• _Task directions_
Pull each line containing "flat" out of the data and copy it.
Top of Source data
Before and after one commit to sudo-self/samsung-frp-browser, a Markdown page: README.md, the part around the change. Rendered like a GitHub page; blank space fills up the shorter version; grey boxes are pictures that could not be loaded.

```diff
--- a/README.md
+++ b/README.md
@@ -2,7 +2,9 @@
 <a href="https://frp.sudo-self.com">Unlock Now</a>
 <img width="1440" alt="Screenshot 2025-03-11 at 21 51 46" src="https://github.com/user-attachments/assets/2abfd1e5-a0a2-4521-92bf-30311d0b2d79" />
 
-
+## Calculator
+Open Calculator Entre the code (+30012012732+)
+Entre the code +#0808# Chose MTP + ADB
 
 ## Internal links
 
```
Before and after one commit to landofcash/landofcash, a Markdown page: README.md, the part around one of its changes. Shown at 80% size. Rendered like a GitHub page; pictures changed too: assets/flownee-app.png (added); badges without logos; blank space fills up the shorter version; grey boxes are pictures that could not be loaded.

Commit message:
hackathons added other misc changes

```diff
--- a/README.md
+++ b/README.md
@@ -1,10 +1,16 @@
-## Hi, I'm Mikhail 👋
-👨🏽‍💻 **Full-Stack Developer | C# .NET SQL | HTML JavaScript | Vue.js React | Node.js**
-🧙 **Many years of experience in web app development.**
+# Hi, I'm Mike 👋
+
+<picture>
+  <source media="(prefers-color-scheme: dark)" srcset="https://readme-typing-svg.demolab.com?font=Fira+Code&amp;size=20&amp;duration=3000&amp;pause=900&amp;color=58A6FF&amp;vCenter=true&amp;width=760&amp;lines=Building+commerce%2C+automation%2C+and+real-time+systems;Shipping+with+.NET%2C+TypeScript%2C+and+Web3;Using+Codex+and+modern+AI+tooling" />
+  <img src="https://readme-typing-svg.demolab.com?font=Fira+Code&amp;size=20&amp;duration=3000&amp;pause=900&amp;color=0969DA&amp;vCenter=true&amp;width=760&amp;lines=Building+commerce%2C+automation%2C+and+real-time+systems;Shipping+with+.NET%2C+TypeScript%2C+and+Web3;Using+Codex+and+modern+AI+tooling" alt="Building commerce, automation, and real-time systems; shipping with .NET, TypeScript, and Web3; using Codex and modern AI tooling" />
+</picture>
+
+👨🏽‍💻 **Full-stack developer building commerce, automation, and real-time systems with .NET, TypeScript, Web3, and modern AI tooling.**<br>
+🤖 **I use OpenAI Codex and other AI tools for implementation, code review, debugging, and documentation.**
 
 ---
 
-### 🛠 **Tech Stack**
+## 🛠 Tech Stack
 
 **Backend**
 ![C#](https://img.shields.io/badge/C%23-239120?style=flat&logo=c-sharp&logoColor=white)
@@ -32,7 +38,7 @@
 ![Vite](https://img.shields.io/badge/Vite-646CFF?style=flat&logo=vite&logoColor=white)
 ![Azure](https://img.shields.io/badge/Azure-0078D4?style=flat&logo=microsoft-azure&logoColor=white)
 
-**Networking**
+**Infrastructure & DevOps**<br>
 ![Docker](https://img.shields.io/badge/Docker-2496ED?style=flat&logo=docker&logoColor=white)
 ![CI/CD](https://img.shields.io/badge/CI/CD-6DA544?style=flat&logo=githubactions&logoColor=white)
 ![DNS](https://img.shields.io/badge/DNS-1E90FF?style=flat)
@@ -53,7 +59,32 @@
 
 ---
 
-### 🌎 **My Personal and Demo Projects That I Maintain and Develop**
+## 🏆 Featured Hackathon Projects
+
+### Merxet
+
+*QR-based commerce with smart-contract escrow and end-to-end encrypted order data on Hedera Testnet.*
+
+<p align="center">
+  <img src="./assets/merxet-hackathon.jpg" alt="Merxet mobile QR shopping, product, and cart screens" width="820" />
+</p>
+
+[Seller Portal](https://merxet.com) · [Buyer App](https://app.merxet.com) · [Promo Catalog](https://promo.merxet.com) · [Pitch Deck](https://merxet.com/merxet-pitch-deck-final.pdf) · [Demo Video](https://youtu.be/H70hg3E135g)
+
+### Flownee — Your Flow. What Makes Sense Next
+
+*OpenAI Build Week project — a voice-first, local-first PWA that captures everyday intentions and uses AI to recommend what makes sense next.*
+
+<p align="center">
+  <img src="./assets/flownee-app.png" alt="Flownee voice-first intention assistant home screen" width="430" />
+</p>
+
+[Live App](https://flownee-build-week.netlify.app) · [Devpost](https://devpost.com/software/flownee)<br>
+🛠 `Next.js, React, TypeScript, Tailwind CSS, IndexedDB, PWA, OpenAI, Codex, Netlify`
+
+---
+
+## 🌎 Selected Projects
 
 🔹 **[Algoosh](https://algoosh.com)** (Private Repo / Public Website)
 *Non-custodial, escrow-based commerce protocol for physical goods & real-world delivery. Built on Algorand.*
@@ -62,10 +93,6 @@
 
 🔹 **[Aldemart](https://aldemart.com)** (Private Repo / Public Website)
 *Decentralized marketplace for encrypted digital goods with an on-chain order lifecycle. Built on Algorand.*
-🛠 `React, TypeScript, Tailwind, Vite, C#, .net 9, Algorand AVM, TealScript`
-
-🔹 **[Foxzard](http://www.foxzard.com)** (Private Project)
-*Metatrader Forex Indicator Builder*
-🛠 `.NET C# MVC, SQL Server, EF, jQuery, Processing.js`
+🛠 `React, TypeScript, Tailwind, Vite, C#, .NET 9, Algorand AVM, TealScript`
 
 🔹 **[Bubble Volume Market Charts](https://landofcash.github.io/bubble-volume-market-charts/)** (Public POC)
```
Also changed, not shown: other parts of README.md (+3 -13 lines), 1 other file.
Bottom of Source data
• _Answer to the problem_
 ![C#](https://img.shields.io/badge/C%23-239120?style=flat&logo=c-sharp&logoColor=white)
 ![Vite](https://img.shields.io/badge/Vite-646CFF?style=flat&logo=vite&logoColor=white)
 ![Azure](https://img.shields.io/badge/Azure-0078D4?style=flat&logo=microsoft-azure&logoColor=white)
 ![Docker](https://img.shields.io/badge/Docker-2496ED?style=flat&logo=docker&logoColor=white)
 ![CI/CD](https://img.shields.io/badge/CI/CD-6DA544?style=flat&logo=githubactions&logoColor=white)
 ![DNS](https://img.shields.io/badge/DNS-1E90FF?style=flat)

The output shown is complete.